Entries shown section start
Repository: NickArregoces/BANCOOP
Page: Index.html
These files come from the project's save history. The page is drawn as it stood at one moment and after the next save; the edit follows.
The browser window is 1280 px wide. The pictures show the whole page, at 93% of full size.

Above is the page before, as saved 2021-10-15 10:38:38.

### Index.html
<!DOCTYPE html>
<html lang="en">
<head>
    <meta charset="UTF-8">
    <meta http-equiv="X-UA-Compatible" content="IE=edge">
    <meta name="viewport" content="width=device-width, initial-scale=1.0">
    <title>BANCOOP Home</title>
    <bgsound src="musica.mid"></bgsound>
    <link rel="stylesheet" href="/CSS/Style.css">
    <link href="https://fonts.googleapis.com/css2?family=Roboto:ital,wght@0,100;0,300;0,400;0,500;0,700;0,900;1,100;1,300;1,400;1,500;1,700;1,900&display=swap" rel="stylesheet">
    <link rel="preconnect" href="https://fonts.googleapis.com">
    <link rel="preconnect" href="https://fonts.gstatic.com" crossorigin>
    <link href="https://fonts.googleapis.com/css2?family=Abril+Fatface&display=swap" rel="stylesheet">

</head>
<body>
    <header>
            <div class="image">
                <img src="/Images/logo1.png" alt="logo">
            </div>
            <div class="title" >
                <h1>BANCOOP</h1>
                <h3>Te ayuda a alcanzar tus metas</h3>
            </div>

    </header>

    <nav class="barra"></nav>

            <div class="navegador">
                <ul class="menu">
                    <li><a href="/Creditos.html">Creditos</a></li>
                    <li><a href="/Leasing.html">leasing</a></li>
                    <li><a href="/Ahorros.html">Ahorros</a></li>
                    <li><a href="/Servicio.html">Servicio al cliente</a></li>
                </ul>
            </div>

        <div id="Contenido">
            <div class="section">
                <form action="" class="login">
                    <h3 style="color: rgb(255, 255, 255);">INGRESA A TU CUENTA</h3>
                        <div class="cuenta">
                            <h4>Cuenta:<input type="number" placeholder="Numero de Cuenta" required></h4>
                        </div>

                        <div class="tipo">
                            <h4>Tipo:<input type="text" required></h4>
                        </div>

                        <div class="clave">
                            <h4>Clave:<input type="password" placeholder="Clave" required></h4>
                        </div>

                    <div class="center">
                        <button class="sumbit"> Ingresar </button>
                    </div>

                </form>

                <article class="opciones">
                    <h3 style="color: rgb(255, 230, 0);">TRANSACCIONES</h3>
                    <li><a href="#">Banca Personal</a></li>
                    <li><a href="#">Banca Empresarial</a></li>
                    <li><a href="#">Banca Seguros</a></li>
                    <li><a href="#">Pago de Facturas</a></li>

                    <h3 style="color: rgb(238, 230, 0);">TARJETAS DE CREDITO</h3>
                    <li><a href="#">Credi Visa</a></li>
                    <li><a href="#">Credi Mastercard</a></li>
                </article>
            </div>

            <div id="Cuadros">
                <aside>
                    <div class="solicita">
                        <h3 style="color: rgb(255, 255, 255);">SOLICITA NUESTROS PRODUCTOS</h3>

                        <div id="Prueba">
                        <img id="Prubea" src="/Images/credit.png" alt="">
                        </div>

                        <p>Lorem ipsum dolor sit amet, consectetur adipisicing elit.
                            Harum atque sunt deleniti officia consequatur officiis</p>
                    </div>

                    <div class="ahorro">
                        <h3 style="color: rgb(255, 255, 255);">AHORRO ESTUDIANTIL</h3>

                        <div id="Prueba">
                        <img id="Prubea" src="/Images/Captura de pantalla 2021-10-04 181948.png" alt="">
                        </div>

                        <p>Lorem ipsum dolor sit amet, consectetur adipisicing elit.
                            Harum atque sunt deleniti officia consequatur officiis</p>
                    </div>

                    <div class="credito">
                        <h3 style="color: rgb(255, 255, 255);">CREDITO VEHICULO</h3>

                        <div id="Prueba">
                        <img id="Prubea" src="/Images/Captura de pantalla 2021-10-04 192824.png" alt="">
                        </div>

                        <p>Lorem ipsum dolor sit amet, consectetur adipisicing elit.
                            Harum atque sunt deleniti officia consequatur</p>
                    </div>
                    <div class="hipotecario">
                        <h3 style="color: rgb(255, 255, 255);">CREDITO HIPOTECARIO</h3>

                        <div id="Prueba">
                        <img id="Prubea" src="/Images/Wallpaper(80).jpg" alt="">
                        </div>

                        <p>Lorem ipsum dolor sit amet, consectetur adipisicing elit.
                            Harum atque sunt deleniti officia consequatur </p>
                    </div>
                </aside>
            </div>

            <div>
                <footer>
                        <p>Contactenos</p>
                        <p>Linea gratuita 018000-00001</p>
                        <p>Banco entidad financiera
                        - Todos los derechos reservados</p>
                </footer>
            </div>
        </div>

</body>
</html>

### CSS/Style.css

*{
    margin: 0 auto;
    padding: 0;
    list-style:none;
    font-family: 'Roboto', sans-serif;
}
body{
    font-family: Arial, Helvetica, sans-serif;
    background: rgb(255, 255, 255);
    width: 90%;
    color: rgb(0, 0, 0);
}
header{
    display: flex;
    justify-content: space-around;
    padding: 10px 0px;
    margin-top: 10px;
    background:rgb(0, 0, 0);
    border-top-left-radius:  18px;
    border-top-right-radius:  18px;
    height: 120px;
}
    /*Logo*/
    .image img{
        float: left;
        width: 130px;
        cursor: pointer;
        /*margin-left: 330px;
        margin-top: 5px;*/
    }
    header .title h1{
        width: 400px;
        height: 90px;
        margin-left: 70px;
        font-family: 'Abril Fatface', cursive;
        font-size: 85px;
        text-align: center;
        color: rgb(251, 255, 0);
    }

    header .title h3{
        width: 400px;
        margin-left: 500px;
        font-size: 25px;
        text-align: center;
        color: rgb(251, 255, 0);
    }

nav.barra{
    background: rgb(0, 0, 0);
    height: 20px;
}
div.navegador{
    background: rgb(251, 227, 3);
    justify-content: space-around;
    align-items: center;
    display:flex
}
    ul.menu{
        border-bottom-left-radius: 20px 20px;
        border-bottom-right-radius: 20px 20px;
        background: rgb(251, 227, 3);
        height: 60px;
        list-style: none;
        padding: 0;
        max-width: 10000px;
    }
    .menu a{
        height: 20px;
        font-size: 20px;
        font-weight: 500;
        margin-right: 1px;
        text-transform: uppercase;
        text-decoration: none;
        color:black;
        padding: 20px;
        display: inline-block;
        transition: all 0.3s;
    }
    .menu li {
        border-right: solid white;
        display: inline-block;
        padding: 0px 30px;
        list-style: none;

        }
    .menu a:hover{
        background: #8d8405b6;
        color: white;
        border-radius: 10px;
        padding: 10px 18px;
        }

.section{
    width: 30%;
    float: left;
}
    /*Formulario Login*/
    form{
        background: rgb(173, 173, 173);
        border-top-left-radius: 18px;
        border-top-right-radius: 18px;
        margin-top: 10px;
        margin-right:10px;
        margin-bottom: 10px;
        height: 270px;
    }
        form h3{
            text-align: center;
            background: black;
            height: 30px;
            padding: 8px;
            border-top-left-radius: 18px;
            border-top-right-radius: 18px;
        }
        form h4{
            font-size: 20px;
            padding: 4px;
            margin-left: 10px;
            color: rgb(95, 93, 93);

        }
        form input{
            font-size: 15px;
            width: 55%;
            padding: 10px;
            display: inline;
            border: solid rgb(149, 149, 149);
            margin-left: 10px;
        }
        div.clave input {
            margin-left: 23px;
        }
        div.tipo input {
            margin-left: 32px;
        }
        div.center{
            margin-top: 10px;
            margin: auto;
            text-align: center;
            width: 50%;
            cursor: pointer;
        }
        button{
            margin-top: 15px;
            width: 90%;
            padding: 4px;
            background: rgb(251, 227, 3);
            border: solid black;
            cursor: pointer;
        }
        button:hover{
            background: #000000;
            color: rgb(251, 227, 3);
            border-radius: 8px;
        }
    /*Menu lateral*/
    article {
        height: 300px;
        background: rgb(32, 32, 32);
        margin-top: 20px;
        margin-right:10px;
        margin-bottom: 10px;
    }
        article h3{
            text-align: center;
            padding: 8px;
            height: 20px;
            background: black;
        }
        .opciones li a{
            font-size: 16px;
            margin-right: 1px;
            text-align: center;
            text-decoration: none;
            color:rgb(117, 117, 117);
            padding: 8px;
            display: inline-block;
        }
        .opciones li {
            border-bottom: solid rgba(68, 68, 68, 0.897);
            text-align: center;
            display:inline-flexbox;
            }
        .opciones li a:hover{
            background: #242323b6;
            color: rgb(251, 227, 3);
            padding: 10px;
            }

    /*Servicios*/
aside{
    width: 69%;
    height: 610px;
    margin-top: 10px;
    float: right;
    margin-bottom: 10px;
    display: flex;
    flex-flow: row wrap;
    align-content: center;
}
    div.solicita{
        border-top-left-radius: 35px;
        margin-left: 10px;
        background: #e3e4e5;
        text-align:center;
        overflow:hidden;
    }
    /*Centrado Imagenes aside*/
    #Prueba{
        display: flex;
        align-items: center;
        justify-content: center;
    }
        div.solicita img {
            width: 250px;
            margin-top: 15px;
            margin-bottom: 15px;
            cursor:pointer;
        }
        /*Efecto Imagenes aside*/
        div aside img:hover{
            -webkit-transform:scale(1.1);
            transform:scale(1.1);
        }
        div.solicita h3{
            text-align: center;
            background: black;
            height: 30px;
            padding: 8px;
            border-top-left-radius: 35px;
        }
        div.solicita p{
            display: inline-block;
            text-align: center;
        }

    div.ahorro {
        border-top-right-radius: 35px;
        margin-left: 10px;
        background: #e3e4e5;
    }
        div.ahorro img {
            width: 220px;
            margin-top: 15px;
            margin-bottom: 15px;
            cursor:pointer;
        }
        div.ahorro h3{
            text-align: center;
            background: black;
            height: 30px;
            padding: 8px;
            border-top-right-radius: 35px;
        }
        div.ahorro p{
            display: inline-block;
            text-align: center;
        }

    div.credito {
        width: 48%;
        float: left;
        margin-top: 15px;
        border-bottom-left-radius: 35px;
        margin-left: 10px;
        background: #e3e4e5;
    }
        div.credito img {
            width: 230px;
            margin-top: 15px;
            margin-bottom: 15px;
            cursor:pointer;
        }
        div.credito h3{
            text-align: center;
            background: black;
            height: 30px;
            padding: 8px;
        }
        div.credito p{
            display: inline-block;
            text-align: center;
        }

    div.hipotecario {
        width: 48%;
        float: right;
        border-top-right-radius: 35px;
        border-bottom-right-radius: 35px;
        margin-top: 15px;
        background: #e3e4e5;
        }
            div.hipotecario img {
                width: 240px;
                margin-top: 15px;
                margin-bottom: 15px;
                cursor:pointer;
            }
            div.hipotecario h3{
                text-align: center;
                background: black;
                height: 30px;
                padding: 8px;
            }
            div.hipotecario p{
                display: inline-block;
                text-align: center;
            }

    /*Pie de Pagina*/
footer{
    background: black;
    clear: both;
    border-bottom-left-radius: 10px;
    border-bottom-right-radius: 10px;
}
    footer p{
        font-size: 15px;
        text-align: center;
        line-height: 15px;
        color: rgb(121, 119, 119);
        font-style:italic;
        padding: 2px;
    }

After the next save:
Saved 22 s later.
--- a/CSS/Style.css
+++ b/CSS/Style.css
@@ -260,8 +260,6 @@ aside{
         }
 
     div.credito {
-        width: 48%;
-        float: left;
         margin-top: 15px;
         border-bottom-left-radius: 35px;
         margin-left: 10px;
Entries shown section end
▶ [What the exercise asks] Copy all lines in the listing above where the string "html" appears.

▶ [Written response]
Page: Index.html
### Index.html
<!DOCTYPE html>
<html lang="en">
                    <li><a href="/Creditos.html">Creditos</a></li>
                    <li><a href="/Leasing.html">leasing</a></li>
                    <li><a href="/Ahorros.html">Ahorros</a></li>
                    <li><a href="/Servicio.html">Servicio al cliente</a></li>
</html>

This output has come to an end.